First, some background. From 1942 through 1983, the USGA had three fundamental requirements for the grooves, or scoring, of irons: Grooves had to be V-shaped, could be no more than .035 of an inch wide from edge to edge and could be no closer together than three times the width of the adjacent groove. Manufacturers had no problem with the requirements, mostly because tests kept indicating that the depth or width of grooves had little to do with how far or straight a golf ball flew or how much it spun. For decades, millions of V-grooves were stamped, rolled or milled into irons following the forging process that was the almost exclusive technique for shaping iron heads. But in the 1970s, more manufacturers began using the investment-cast process, which is similar to lost-wax casting, to shape irons.
USGA technical director Frank Thomas, who keeps track of such developments, noticed that investment casting tended to create U-shaped, rather than V-shaped, grooves. So in 1981 he recommended a change in the wording of the rule to allow for a groove the shape of a three-sided box, and two years later that change was adopted.
Karsten Solheim, the innovative 75-year-old founder of the Karsten Manufacturing Corporation, jumped at the chance to use box-shaped grooves for his 1985 Ping Eye 2 models. Solheim says he had a hunch that grooves with more volume than the conventional V-shaped grooves might help a player attain "repeatability" in his shots. He is quick to add, "I didn't think it was any big deal."

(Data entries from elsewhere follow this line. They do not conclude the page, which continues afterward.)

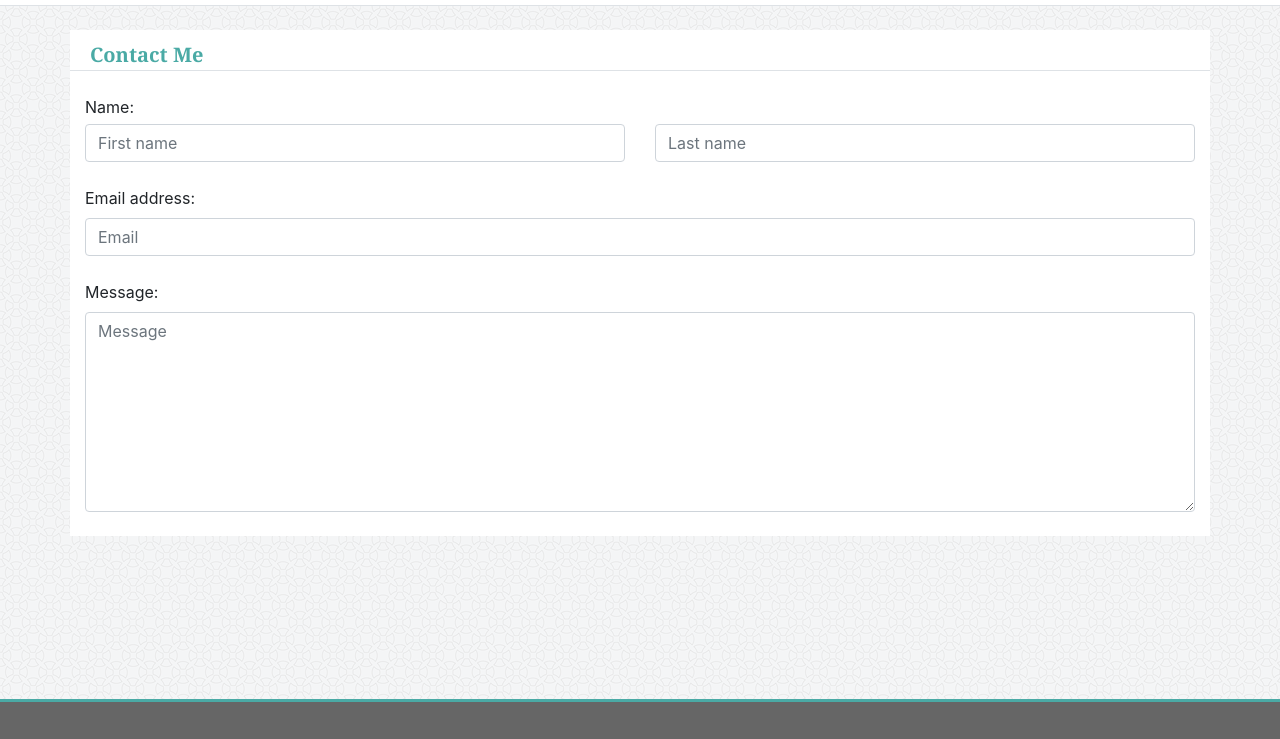
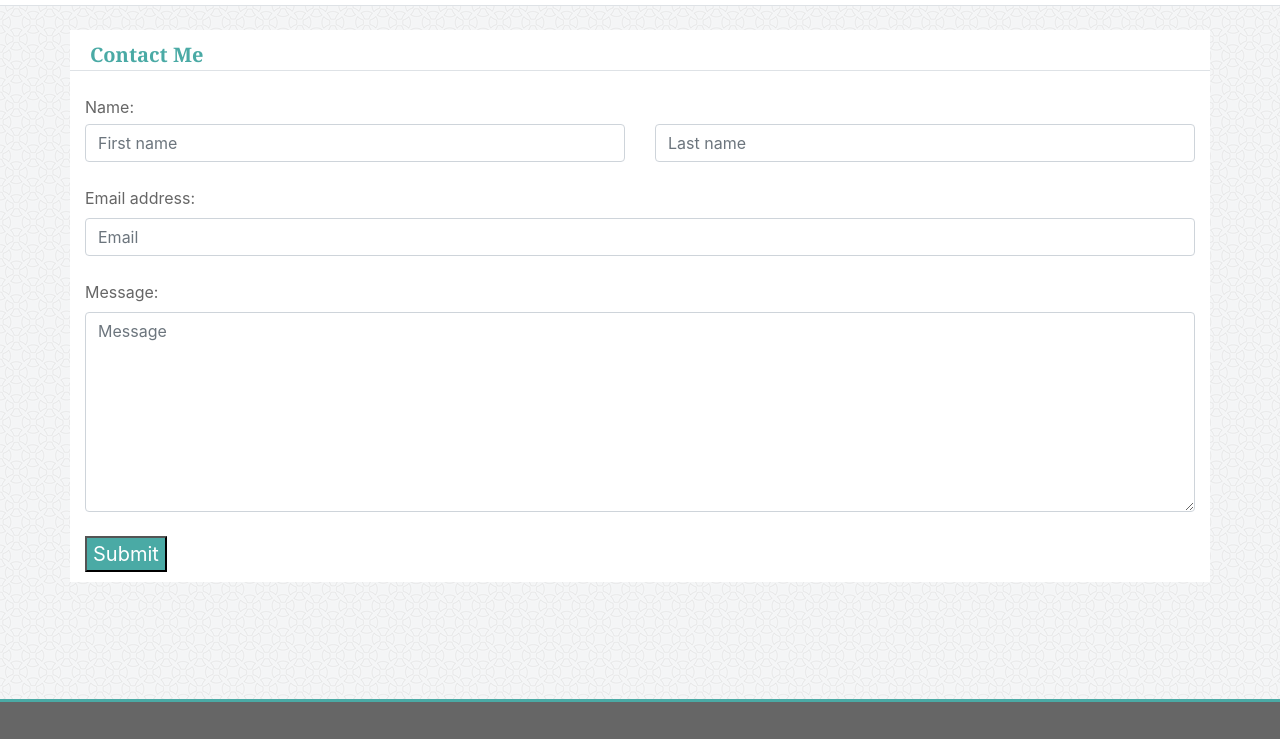
Before and after one commit to nicolehouston/Bootstrap-Portfolio, a plain HTML site: page contact.html in a window 1280 px wide. Shown: the part 61-800 px from the top of the page. Drawn offline with nearby package versions, Linux system fonts and the light colour scheme.

Commit message:
Finished contact page with css

```diff
--- a/contact.html
+++ b/contact.html
@@ -73,6 +73,8 @@
                 </div>
             </div>
             <br>
+            <input type="submit" value="Submit">
+            <br>
         </form>
 
     <div class="footer"></div>
--- a/style.css
+++ b/style.css
@@ -14,6 +14,17 @@ body {
     hyphens: auto;
 }
 
+form {
+    color: #666666;
+}
+
+input[type=submit] {
+    color:white;
+    background-color: #4aaaa5;
+    font-size: 20px;
+    margin-bottom: 10px;
+}
+
 .footer {
     position: fixed;
     left: 0;
```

But the results were. The Tour underground immediately began to buzz about the increased spin that the Pings produced, which to a professional means more control. The trouble was that the sharp edges on the new grooves were tearing up the soft-covered balls professionals prefer. Solheim solved that problem by rounding the edges of the new grooves. But when Thomas saw the new clubs in late 1985, he determined that the rounding process had put the now-wider grooves closer to each other, in violation of the three-times-the-width rule.